MP: My wonderful photography career has given me a front row seat to meet, spend time and photograph many well known people who have made a significant contribution to our society and the protection of our planet and our lives … including politicians, educators, scientists, social workers and artists.
I have been able to travel to many corners of the world and learn about other cultures, ideologies and people. By seeing things first hand and traveling to other nations, I have gained a much better understanding of what is different between them and us…and to me it’s the best form of communication. It has allowed me to comprehend and respect our differences and move forward in a positive alliance with what we have in common.

JD:What classes do you teach at LACP?

MP: In the past I had taught a few classes from shooting for magazines, to the business aspect, protection and value of the copyright of our creations. I have known Julia Dean since I moved to LA back in 2001. Collaborating with her and LACP has always been a fun, positive and very productive experience.

JD:What do you love most about teaching?

MP: Aa self taught person, and long before the web and digital world tutorials, there were not many ways to learn or get advice without signing up for a photo class. After 5 years of college studying math, sciences, religion and philosophy, the last thing I wanted to do was go back to college to study anything at all. A week or two after getting my very first camera, an A1 Canon, I read an article by Ansel Adams in a magazine called Darkroom. I fell in love with his powerful images and the fact that he was a trained pianist and his family wanted for him to continued with his musical career instead of photography. At that moment I too was at a crossroads and the next thing I did was pick up the phone and dial 411 (for the younger generation, 411 was “information”) and they gave me his phone number.
I called him and we spoke for almost an hour. After that, there were many more phone conversations. Ansel became my friend and mentor until he passed away in 1984. So sharing my experience & the many things I have learned as a working photographer is a blessing. At the conclusion of any of my photo workshops I also walk out with new useful learning that will make me grow more as an artist.

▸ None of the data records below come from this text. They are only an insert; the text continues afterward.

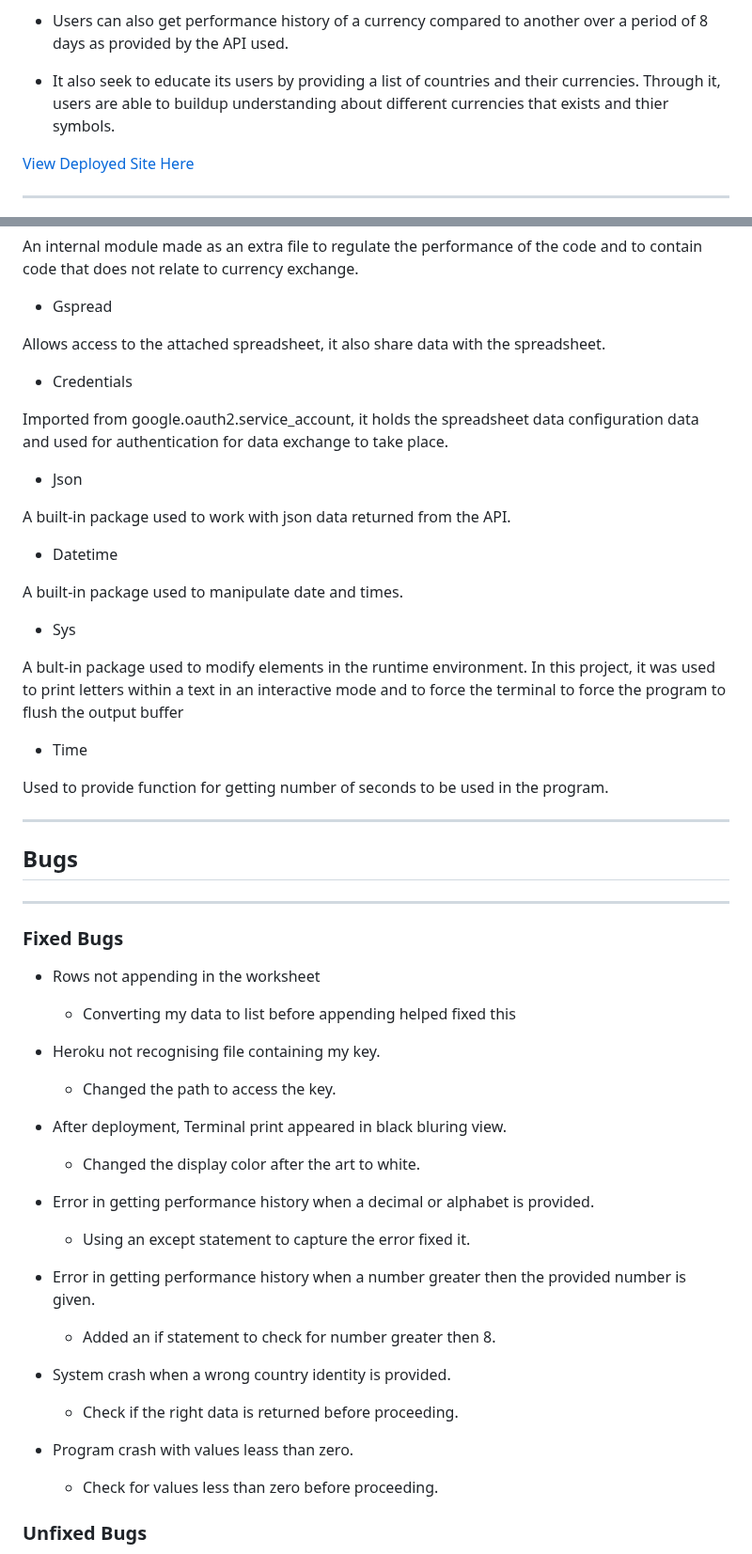
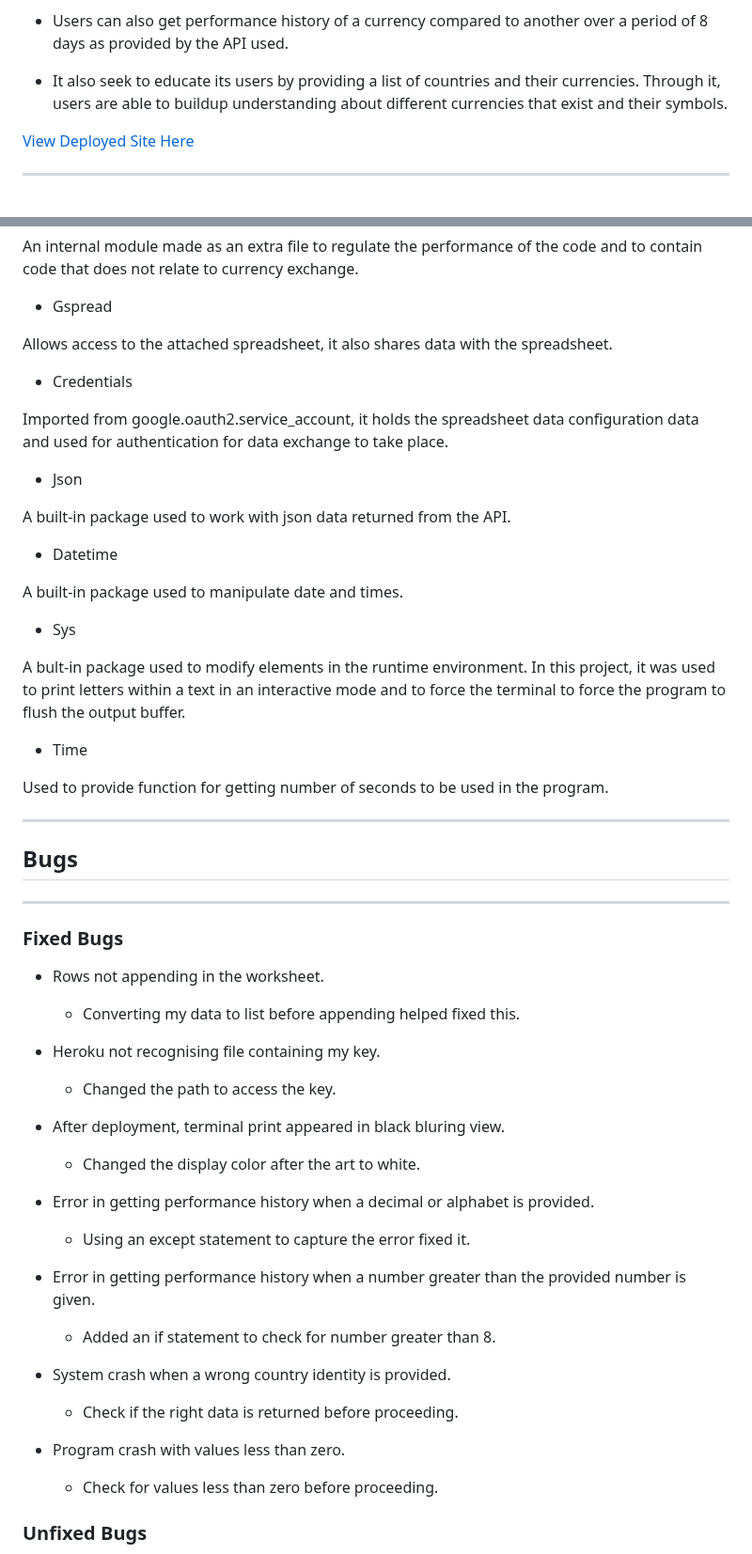
Before and after one commit to belovedpearl/Currency_Converter, a Markdown page: README.md, 2 parts joined by grey strips. Shown at 94% size. Drawn GitHub-style.

Commit message:
Correct errors in readme

```diff
--- a/README.md
+++ b/README.md
@@ -80,7 +80,7 @@ It is designed to be an handy tool for users to convert the value of one currenc
 
 * Users can also get performance history of a currency compared to another over a period of 8 days as provided by the API used.
 
-* It also seek to educate its users by providing a list of countries and their currencies. Through it, users are able to buildup understanding about different currencies that exists and thier symbols.
+* It also seek to educate its users by providing a list of countries and their currencies. Through it, users are able to buildup understanding about different currencies that exist and their symbols.
 
 [View Deployed Site Here](https://mycurrency.herokuapp.com/)
 
@@ -287,7 +288,7 @@ An internal module made as an extra file to regulate the performance of the code
 
 * Gspread
 
-Allows access to the attached spreadsheet, it also share data with the spreadsheet.
+Allows access to the attached spreadsheet, it also shares data with the spreadsheet.
 
 * Credentials
 
@@ -304,7 +305,7 @@ A built-in package used to manipulate date and times.
 
 * Sys
 
-A bult-in package used to modify elements in the runtime environment. In this project, it was used to print letters within a text in an interactive mode and to force the terminal to force the program to flush the output buffer
+A bult-in package used to modify elements in the runtime environment. In this project, it was used to print letters within a text in an interactive mode and to force the terminal to force the program to flush the output buffer.
 
 * Time
 
@@ -318,15 +319,15 @@ Used to provide function for getting number of seconds to be used in the program
 
 ### Fixed Bugs
 
-* Rows not appending in the worksheet
+* Rows not appending in the worksheet.
 
-    * Converting my data to list before appending helped fixed this
+    * Converting my data to list before appending helped fixed this.
 
 * Heroku not recognising file containing my key.
 
     * Changed the path to access the key.
 
-* After deployment, Terminal print appeared in black bluring view.
+* After deployment, terminal print appeared in black bluring view.
 
     * Changed the display color after the art to white.
 
@@ -334,14 +335,14 @@ Used to provide function for getting number of seconds to be used in the program
 
     * Using an except statement to capture the error fixed it.
 
-* Error in getting performance history when a number greater then the provided number is given.
+* Error in getting performance history when a number greater than the provided number is given.
 
-    * Added an if statement to check for number greater then 8.
+    * Added an if statement to check for number greater than 8.
 
 * System crash when a wrong country identity is provided.
     * Check if the right data is returned before proceeding.
 
-* Program crash with values leass than zero.
+* Program crash with values less than zero.
     * Check for values less than zero before proceeding.
 
 
```
Also changed, not shown: other parts of README.md (+9 -13 lines).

JD:What advice would you give someone who is thinking about making a career in photography?

MP: Much has changed from my early photo days and it keeps evolving fast. But one thing remains the same and that is to keep on shooting and reminding yourself that it doesn’t matter if you make it or not. Always find ways to evolve, learn and discover. Also get out of your normal zone and develop, create and execute intimate personal projects.
While having fun, play with new lighting, styles, settings and composition. Learn a new marketing or business plan to make your partnership with clients a win/win situation. Also get down and dirty with photoshop. Today it would be very difficult making a living as a photographer without the knowledge of photoshop.
Use those social media opportunities for promoting your work and networking. If your work speaks well you will find the right doors opening or the right art buyers will find you.
It’s not easy but most things are possible. So never give up, and continue to have faith in your talent without letting other folks ruin it. And keep on shooting and shooting and after that shoot more and stay grounded and don’t forget where you came from. Stay loyal to those folks who help you get there.